Try it: List each line of the data that holds the string "bottom", please.

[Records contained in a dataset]
——

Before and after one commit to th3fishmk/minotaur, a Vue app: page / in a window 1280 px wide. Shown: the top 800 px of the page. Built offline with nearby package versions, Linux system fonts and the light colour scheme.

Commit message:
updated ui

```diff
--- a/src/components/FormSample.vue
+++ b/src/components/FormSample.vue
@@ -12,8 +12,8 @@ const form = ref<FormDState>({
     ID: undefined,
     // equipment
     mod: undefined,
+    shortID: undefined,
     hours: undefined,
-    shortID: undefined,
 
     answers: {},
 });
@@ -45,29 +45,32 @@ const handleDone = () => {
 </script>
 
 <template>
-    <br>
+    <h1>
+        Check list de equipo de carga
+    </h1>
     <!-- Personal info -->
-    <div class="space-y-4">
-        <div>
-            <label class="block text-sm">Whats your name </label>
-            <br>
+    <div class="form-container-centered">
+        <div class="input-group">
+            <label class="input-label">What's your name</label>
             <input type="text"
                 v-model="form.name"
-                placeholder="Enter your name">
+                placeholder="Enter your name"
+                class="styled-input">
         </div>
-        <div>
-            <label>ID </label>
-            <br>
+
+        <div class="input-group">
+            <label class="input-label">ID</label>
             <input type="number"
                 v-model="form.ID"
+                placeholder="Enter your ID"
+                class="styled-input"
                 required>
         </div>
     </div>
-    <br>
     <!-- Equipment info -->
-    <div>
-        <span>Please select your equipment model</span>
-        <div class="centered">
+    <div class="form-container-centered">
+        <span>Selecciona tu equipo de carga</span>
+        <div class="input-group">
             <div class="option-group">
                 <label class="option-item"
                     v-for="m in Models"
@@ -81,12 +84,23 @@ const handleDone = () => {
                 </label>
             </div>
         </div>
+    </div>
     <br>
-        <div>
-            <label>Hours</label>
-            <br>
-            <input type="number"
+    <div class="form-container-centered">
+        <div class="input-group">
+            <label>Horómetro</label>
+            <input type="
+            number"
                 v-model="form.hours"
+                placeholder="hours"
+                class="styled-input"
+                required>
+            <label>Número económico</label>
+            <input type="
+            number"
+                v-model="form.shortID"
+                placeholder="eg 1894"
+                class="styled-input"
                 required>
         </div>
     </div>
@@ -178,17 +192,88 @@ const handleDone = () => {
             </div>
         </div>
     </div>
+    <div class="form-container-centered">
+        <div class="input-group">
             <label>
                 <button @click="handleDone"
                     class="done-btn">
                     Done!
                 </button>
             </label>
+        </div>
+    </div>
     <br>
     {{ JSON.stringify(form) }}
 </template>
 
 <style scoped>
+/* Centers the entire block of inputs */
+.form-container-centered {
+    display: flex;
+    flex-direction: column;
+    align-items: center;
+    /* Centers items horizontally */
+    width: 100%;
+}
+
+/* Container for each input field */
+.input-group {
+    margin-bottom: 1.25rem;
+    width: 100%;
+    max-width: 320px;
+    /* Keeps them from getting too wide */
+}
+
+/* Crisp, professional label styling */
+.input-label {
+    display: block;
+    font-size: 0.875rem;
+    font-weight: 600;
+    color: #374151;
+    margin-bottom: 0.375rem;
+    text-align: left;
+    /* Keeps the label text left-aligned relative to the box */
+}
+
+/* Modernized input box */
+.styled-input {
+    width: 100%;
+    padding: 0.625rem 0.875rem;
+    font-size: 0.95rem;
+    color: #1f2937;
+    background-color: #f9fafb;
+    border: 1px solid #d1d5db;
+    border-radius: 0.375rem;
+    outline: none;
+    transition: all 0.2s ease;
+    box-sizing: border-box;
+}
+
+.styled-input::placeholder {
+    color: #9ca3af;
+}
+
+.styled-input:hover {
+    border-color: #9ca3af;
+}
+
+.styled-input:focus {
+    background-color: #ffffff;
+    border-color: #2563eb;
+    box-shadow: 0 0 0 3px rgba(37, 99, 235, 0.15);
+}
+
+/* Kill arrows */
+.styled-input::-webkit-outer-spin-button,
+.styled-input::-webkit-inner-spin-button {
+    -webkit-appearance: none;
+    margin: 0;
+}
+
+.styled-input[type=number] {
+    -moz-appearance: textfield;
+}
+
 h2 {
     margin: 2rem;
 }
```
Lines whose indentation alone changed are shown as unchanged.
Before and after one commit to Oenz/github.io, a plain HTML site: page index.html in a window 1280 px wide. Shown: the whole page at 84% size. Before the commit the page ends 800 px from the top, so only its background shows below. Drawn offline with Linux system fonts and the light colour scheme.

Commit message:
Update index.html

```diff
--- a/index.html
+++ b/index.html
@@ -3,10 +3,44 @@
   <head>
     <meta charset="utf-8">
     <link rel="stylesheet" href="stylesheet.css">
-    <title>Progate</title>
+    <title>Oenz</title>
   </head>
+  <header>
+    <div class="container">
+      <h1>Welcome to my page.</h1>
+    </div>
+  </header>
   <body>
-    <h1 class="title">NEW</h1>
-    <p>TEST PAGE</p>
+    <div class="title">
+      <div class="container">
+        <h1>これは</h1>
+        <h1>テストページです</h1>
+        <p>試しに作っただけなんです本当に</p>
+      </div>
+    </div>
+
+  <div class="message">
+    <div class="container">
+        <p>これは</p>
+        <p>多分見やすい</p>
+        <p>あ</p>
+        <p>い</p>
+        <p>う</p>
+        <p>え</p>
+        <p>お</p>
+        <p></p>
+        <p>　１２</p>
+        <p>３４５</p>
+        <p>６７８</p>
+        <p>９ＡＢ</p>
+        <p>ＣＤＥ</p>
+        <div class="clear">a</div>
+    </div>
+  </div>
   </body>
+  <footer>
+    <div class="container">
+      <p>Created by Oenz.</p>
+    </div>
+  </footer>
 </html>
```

——

Finished exercise:
+    margin-bottom: 1.25rem;
+    margin-bottom: 0.375rem;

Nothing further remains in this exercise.